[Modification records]

::::::

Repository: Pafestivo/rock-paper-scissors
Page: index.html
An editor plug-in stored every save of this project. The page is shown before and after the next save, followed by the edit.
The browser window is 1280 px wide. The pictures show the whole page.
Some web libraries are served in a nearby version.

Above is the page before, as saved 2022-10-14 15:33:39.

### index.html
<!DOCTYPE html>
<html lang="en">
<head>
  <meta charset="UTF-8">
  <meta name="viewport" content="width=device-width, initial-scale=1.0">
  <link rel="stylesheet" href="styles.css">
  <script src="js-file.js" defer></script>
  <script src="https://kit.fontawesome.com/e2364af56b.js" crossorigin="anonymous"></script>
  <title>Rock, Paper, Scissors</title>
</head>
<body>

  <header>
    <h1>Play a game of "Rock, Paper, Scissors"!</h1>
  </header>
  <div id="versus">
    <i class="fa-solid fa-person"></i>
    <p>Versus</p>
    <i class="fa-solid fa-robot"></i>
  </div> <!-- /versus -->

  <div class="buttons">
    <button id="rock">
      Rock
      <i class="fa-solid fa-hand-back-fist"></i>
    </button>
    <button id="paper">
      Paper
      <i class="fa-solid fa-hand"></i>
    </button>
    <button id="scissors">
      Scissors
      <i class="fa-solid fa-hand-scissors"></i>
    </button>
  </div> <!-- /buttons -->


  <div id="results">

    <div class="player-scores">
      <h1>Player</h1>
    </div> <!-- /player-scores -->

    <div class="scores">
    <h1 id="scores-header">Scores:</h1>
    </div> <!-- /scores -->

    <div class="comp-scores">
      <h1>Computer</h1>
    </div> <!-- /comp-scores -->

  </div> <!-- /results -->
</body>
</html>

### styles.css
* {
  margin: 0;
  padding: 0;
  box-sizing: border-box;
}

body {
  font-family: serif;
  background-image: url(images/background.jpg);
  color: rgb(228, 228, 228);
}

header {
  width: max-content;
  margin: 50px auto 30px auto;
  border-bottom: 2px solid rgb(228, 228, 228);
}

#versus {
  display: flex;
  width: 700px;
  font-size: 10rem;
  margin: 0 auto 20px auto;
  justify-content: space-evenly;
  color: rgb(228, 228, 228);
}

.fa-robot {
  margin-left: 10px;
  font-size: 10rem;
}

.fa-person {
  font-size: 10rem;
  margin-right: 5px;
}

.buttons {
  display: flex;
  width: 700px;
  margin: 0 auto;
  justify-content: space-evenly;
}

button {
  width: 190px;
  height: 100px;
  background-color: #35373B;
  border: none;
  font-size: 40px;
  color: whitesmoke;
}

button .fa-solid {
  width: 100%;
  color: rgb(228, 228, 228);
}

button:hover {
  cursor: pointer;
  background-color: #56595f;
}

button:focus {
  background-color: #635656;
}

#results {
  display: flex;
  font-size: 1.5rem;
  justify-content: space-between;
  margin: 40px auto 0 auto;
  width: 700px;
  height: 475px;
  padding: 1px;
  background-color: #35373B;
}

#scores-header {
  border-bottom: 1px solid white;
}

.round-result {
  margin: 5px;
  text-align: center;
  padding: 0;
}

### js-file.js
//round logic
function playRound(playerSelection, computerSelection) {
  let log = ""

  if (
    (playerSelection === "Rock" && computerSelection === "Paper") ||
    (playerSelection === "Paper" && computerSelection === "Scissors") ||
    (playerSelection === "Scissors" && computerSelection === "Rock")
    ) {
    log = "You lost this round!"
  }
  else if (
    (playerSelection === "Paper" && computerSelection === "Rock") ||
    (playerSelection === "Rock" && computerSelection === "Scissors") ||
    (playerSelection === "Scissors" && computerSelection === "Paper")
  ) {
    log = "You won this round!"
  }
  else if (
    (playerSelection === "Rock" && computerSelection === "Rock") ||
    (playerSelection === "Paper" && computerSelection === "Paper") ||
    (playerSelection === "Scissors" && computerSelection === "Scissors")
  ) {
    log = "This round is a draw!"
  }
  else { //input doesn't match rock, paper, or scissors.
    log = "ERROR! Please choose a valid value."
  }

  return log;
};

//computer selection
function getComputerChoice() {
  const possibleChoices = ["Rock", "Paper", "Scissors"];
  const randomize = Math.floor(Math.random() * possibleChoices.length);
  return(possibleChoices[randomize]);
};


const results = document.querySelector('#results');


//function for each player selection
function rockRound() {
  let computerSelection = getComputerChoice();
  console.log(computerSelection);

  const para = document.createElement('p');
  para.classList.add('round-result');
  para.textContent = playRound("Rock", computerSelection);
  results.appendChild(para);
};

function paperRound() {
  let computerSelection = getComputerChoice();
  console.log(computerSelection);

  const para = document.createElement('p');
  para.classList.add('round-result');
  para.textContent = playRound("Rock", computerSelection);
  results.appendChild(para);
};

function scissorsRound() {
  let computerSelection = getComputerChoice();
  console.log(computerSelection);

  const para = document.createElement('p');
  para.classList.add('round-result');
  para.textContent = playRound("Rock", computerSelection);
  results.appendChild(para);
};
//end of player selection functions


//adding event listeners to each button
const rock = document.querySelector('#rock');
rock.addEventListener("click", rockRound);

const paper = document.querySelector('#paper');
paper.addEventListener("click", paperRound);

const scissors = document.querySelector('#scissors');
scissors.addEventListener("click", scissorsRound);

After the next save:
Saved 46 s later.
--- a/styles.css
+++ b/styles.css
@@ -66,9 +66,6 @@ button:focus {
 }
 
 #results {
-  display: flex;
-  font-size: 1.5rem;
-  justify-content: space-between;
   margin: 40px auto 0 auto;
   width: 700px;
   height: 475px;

::::::

▶ The task: What is needed is the number of lines in the data that contain "next", given with nothing else.

▶ Result: 2